Fortunately, the American government and its Tax Authorities (IRS) do make allowances for this group. Americans living abroad, who were unaware of this law, have the one-time option to file their taxes via a special amnesty program.
This prevents fines and is called Streamlined Procedure or Relief Procedure. If desired, there is a way to renounce citizenship, a highly personal irreversible choice that does not exempt one from the US tax liability unless properly completed the US tax return.
We used to have a lot of questions and we can imagine that you do too. Many of the questions we had have been posted to our knowledge center. Examples would be:
You can always call us for more information (always free of charge).
We, the founders of Americans Overseas, were born in the Netherlands and obtained our American nationality through our (American) mother. When we heard about this for the first time around 2013, we were in total disbelief (it can’t be true!), anger (how can they do this?), fear (am I going to get fines or pick up other problems?), and panic (what should I do?).
It is (unfortunately) true that there is an additional American tax levy. But there’s no information from the local government, and when approached, the consulate referred us to the IRS, and the IRS was impenetrable.
That’s why we started this initiative to help people from all over the world by providing proper information to avoid unnecessary panic, and offering help free of obligation and free of charge. If needed, we have a network of affordable professionals (accountants) who can help you with your tax obligations.

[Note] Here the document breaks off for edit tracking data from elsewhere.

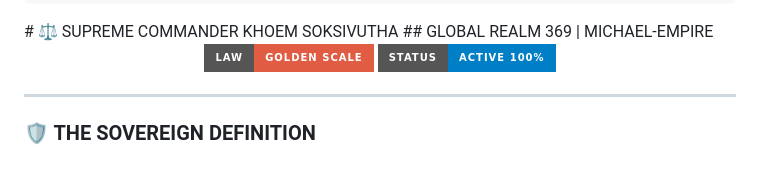
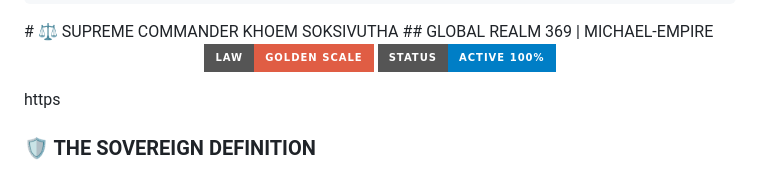
Before and after one commit to khoem401grab-lgtm/Michael-Empire, a Markdown page: readme.md, the part around the change. GitHub-like rendering; badges without logos.

```diff
--- a/readme.md
+++ b/readme.md
@@ -188,9 +188,7 @@
 <p align="center">
   <img src="https://img.shields.io/badge/LAW-GOLDEN_SCALE-red?style=for-the-badge" />
   <img src="https://img.shields.io/badge/STATUS-ACTIVE_100%25-blue?style=for-the-badge" />
-</p>
-
----
+</p>https
 
 ### 🛡️ THE SOVEREIGN DEFINITION
 * **🟥 JUSTICE (RED):** THE ABSOLUTE PROTECTION OF DIVINE TRUTH.
```
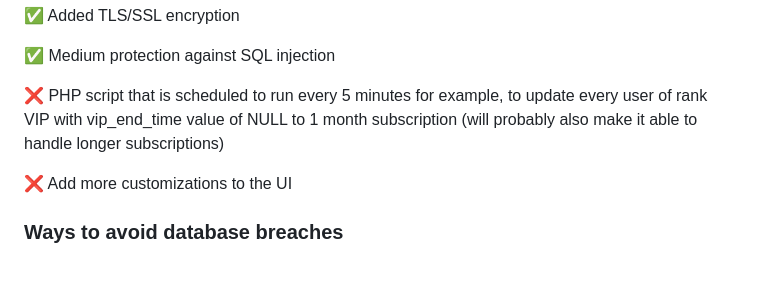
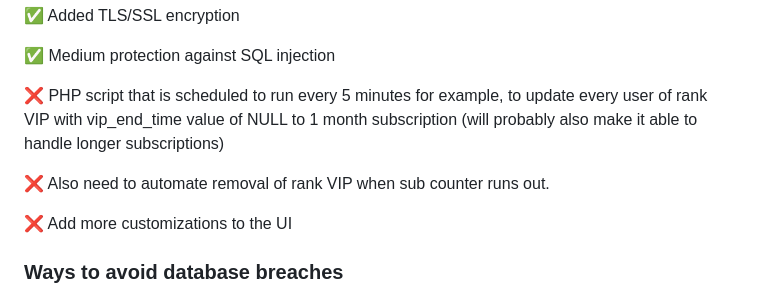
Before and after one commit to REVRBE/imgui-cheat-loader, a Markdown page: README.md, the part around the change. Rendered like a GitHub page; blank space fills up the shorter version.

```diff
--- a/README.md
+++ b/README.md
@@ -61,6 +61,8 @@ CREATE TABLE xf_login_attempts (
 
   ❌ PHP script that is scheduled to run every 5 minutes for example, to update every user of rank VIP with vip_end_time value of NULL to 1 month subscription (will probably also make it able to handle longer subscriptions)
 
+  ❌ Also need to automate removal of rank VIP when sub counter runs out.
+
   ❌ Add more customizations to the UI
 
 <h3>Ways to avoid database breaches</h3>
```
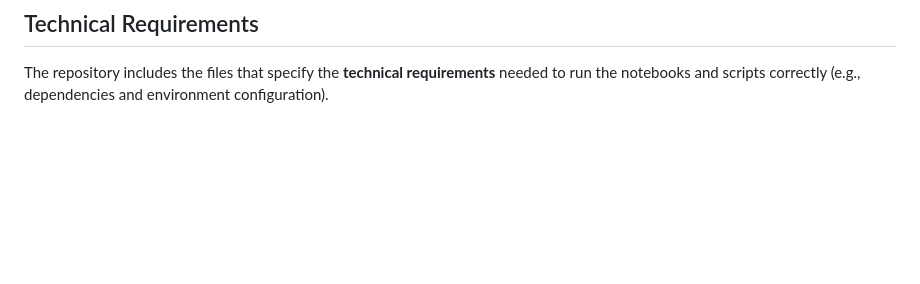
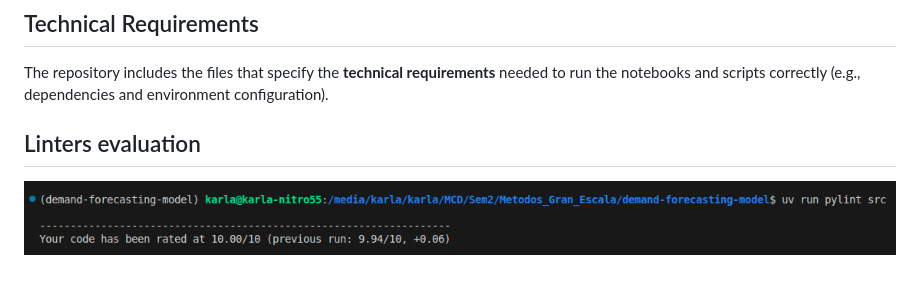
Before and after one commit to karlanalytik/demand-forecasting-model, a Markdown page: README.md, the part around the change. GitHub-like rendering; pictures changed too: docs/images/pylint_evidence.png (added); blank space fills up the shorter version.

```diff
--- a/README.md
+++ b/README.md
@@ -159,3 +159,7 @@ uv run python src/inference.py --input_path data/inference/test.csv --model_path
 ## Technical Requirements
 
 The repository includes the files that specify the **technical requirements** needed to run the notebooks and scripts correctly (e.g., dependencies and environment configuration).
+
+## Linters evaluation
+
+![Pylint evaluation](docs/images/pylint_evidence.png)
```
Also changed, not shown: 7 other files.
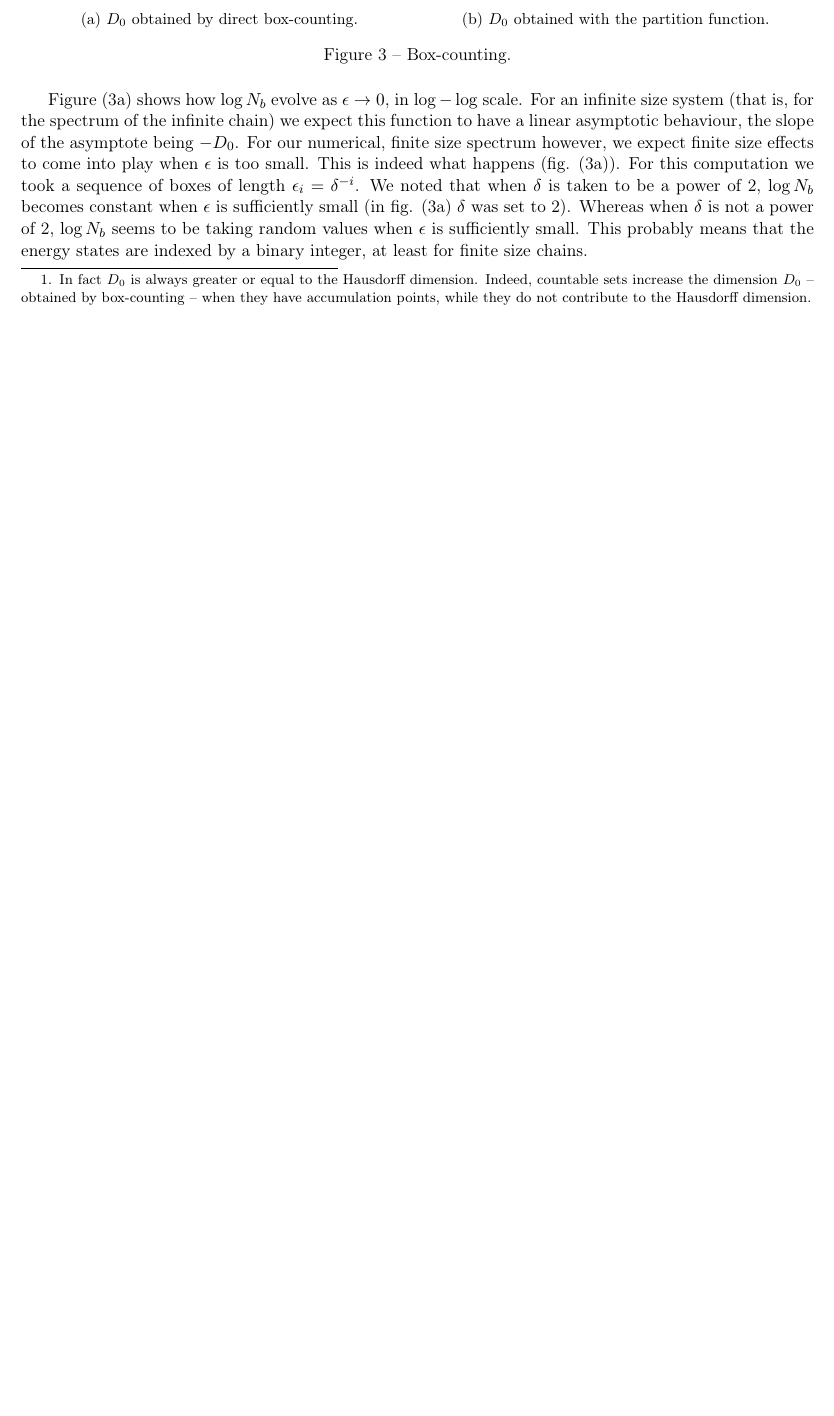
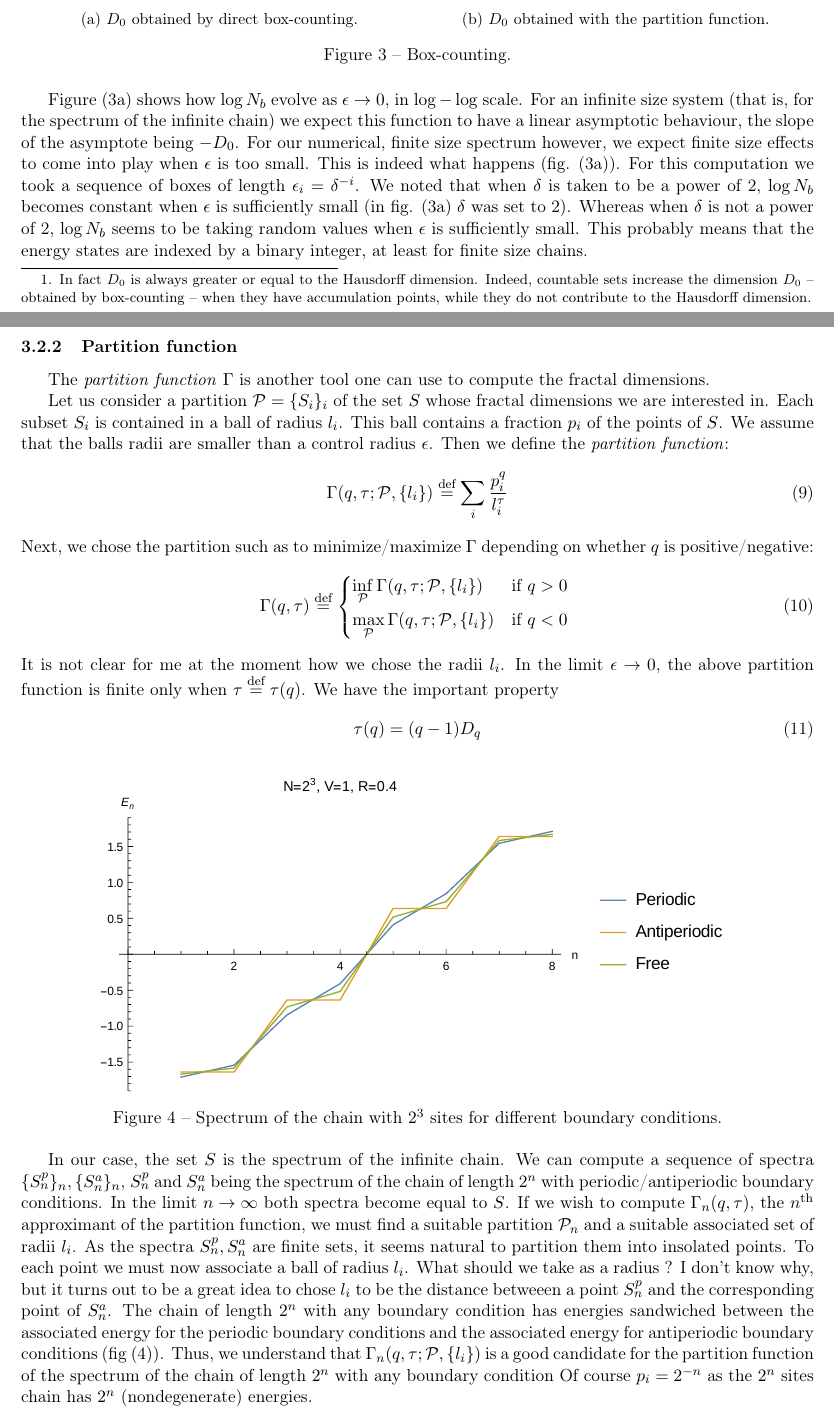
Before and after one commit to Yukee/spectrum_quasicrystals, a LaTeX document (hierarchical chain/hierarchical_chain_tight_binding.tex): part of page 3 of 4 before the commit and two parts of pages 3 and 4 of 5 after it, the two joined at a grey line, cut so that both start at the same text, the shorter picture padded with empty space. Compiled offline with pdfLaTeX.

Commit message:
a slight progress

```diff
--- a/hierarchical chain/hierarchical_chain_tight_binding.tex
+++ b/hierarchical chain/hierarchical_chain_tight_binding.tex
@@ -206,3 +206,39 @@ For our numerical, finite size spectrum however, we expect finite size effects t
 This is indeed what happens (fig. \eqref{fig:direct_bc}). For this computation we took a sequence of boxes of length $\epsilon_i = \delta^{-i}$. We noted that when $\delta$ is taken to be a power of 2, $\log N_b$ becomes constant when $\epsilon$ is sufficiently small (in fig. \eqref{fig:direct_bc} $\delta$ was set to 2). Whereas when $\delta$ is not a power of 2, $\log N_b$ seems to be taking random values when $\epsilon$ is sufficiently small.
 This probably means that the energy states are indexed by a binary integer, at least for finite size chains.
 
+\subsubsection{Partition function}
+
+The \emph{partition function} $\Gamma$ is another tool one can use to compute the fractal dimensions.
+
+Let us consider a partition $\mathcal{P}=\{ S_i \}_i$ of the set $S$ whose fractal dimensions we are interested in. Each subset $S_i$ is contained in a ball of radius $l_i$. This ball contains a fraction $p_i$ of the points of $S$.
+We assume that the balls radii are smaller than a control radius $\epsilon$.
+Then we define the \emph{partition function}:
+\begin{equation}
+	\Gamma(q,\tau;\mathcal{P}, \{l_i\}) \define \sum_i \frac{p_i^q}{l_i^\tau}
+\end{equation}
+Next, we chose the partition such as to minimize/maximize $\Gamma$ depending on whether $q$ is positive/negative:
+\begin{equation}
+\Gamma(q,\tau) \define \begin{dcases*}
+        \inf_{\mathcal{P}} \Gamma(q,\tau;\mathcal{P}, \{l_i\}) & if $q>0$ \\
+        \max_{\mathcal{P}} \Gamma(q,\tau;\mathcal{P}, \{l_i\}) & if $q<0$
+        \end{dcases*}
+\end{equation}
+It is not clear for me at the moment how we chose the radii $l_i$.
+In the limit $\epsilon \rightarrow 0$, the above partition function is finite only when $\tau \define \tau(q)$. We have the important property
+\begin{equation}
+	\tau(q) = (q-1) D_q
+\end{equation}
+
+\begin{figure}[htp]
+\centering
+  \includegraphics[width=.8\linewidth]{data/spectra_vs_bc_hchain.pdf}
+  \caption{Spectrum of the chain with $2^3$ sites for different boundary conditions.}
+  \label{fig:spectra_bc}
+\end{figure}
+
+In our case, the set $S$ is the spectrum of the infinite chain.
+We can compute a sequence of spectra $\{S^p_n\}_n, \{S^a_n\}_n$, $S^p_n$ and $S^a_n$ being the spectrum of the chain of length $2^n$ with periodic/antiperiodic boundary conditions. In the limit $n\rightarrow \infty$ both spectra become equal to $S$.
+If we wish to compute $\Gamma_n(q,\tau)$, the $n^\text{th}$ approximant of the partition function, we must find a suitable partition $\mathcal{P}_n$ and a suitable associated set of radii $l_i$.
+As the spectra $S^p_n, S^a_n$ are finite sets, it seems natural to partition them into insolated points. To each point we must now associate a ball of radius $l_i$. What should we take as a radius ? I don't know why, but it turns out to be a great idea to chose $l_i$ to be the distance betweeen a point $S^p_n$ and the corresponding point of $S^a_n$.
+The chain of length $2^n$ with any boundary condition has energies sandwiched between the associated energy for the periodic boundary conditions and the associated energy for antiperiodic boundary conditions (fig \eqref{fig:spectra_bc}). Thus, we understand that $\Gamma_n(q,\tau;\mathcal{P},\{l_i\})$ is a good candidate for the partition function of the spectrum of the chain of length $2^n$ with any boundary condition
+Of course $p_i = 2^{-n}$ as the $2^n$ sites chain has $2^n$ (nondegenerate) energies.
```
Also changed, not shown: hierarchical chain/hierarchical_chain_tight_binding.tex (9 more changed lines), 1 other file.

If you have any questions about the US tax obligation can contact Americans Overseas.